The answer is every line of the records that holds the word "Thin", copied in full.
[TASK INPUT Boundary: Start]
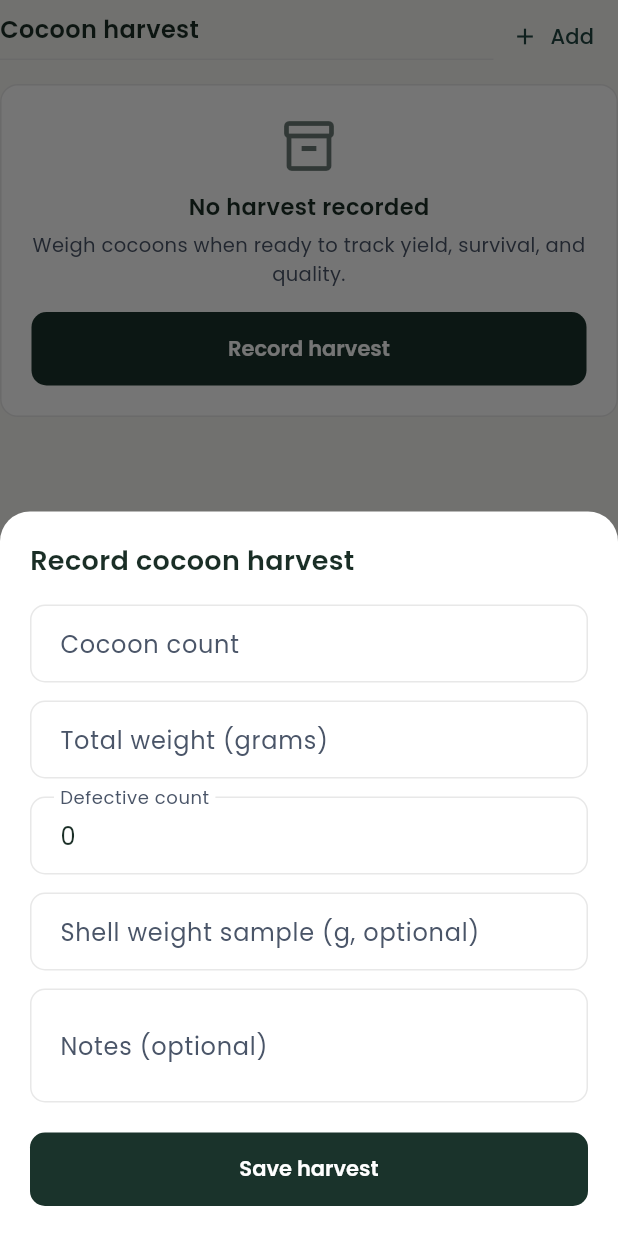
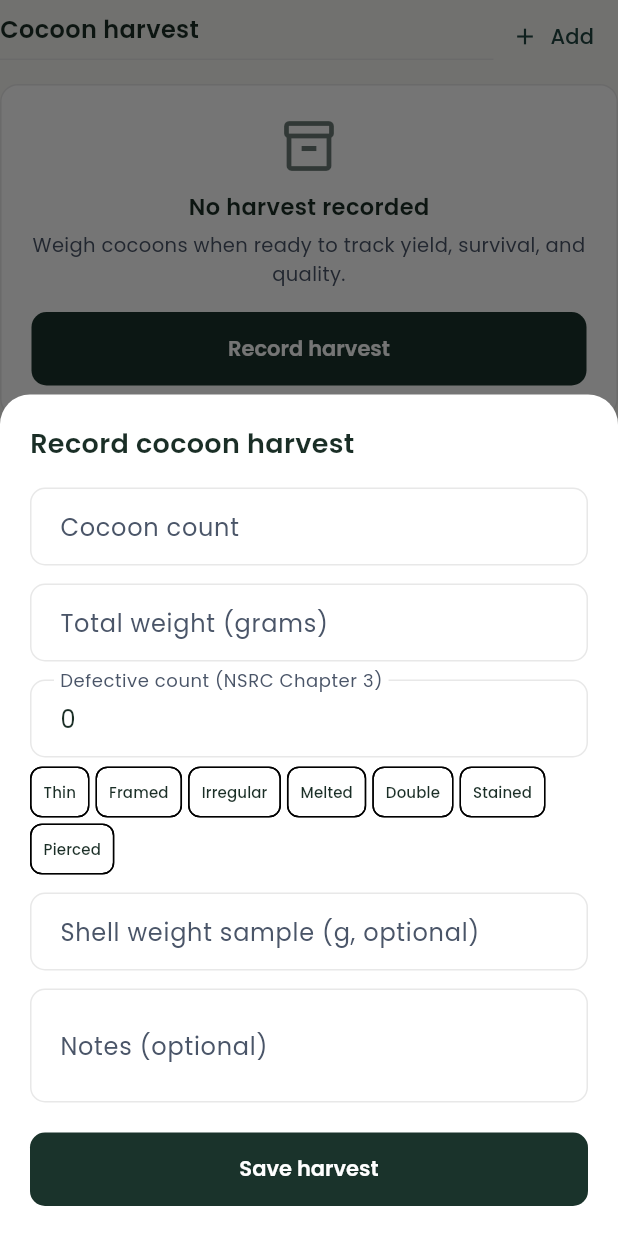
Before and after one commit to Dr-Rank1/Kalro-App, a Flutter app: the CocoonHarvestSection widget shown alone on an empty page, opened directly with empty values, after a tap on "Add", on a phone screen of 412 x 824 dp. Run offline on Flutter 3.47's test engine with Material 3 defaults, Android fonts, the phone set to English and light mode, and no system bars; our stand-ins replace file_picker, fl_chart, flutter_local_notifications, flutter_tts, google_fonts, image_picker and 6 more; missing offline and left inert: dart:ffi, excel, sqlite3; accounts and stored records are empty.

Commit message:
feat(mobile): integrate NSRC defective cocoon classification and strain-aware feeding & harvest selectors

```diff
--- a/lib/components/harvest/cocoon_harvest_section.dart
+++ b/lib/components/harvest/cocoon_harvest_section.dart
@@ -113,9 +113,39 @@ class _CocoonHarvestSectionState extends State<CocoonHarvestSection> {
                 SizedBox(height: 12),
                 TextField(
                   controller: defectiveController,
-                  decoration: InputDecoration(labelText: 'Defective count'.tr),
+                  decoration: InputDecoration(
+                    labelText: 'Defective count (NSRC Chapter 3)'.tr,
+                    hintText: 'Thin, framed, irregular, melted, double, stained, pierced',
+                  ),
                   keyboardType: TextInputType.number,
                   inputFormatters: [FilteringTextInputFormatter.digitsOnly],
+                ),
+                const SizedBox(height: 6),
+                Wrap(
+                  spacing: 4,
+                  runSpacing: 4,
+                  children: [
+                    'Thin',
+                    'Framed',
+                    'Irregular',
+                    'Melted',
+                    'Double',
+                    'Stained',
+                    'Pierced',
+                  ]
+                      .map((d) => ActionChip(
+                            label: Text(d, style: const TextStyle(fontSize: 10)),
+                            padding: EdgeInsets.zero,
+                            materialTapTargetSize:
+                                MaterialTapTargetSize.shrinkWrap,
+                            onPressed: () {
+                              final current = notesController.text.trim();
+                              notesController.text = current.isEmpty
+                                  ? 'Defects: $d'
+                                  : '$current, $d';
+                            },
+                          ))
+                      .toList(),
                 ),
                 SizedBox(height: 12),
                 TextField(
--- a/lib/screens/feeding_screen.dart
+++ b/lib/screens/feeding_screen.dart
@@ -90,7 +90,7 @@ class _FeedingScreenState extends State<FeedingScreen> {
                             return DropdownMenuItem(
                               value: b,
                               child: Text(
-                                '${b.species.label} - ${b.eggCount} larvae'.tr,
+                                '${b.displayTag} (${b.strain != null ? "${b.strain} · " : ""}${b.species.label})',
                               ),
                             );
                           }).toList(),
--- a/lib/screens/harvest_screen.dart
+++ b/lib/screens/harvest_screen.dart
@@ -89,7 +89,7 @@ class _HarvestScreenState extends State<HarvestScreen> {
                             return DropdownMenuItem(
                               value: b,
                               child: Text(
-                                '${b.species.label} - ${b.eggCount} larvae'.tr,
+                                '${b.displayTag} (${b.strain != null ? "${b.strain} · " : ""}${b.species.label})',
                               ),
                             );
                           }).toList(),
--- a/lib/services/floor_log_service.dart
+++ b/lib/services/floor_log_service.dart
@@ -21,7 +21,7 @@ class FloorLogService {
   static String defaultFeedType(Batch batch) {
     final custom = batch.feedMaterial?.trim();
     if (custom != null && custom.isNotEmpty) return custom;
-    return batch.species == Species.bombyx ? 'Mulberry' : 'Castor / kesseru';
+    return batch.species == Species.bombyx ? 'Mulberry (V1)' : 'Castor (NUU 70)';
   }
 
   Future<bool> logSuggestedFeed({
```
[TASK INPUT Boundary: End]
§ **FINISHED TASK**:
+                    hintText: 'Thin, framed, irregular, melted, double, stained, pierced',
+                    'Thin',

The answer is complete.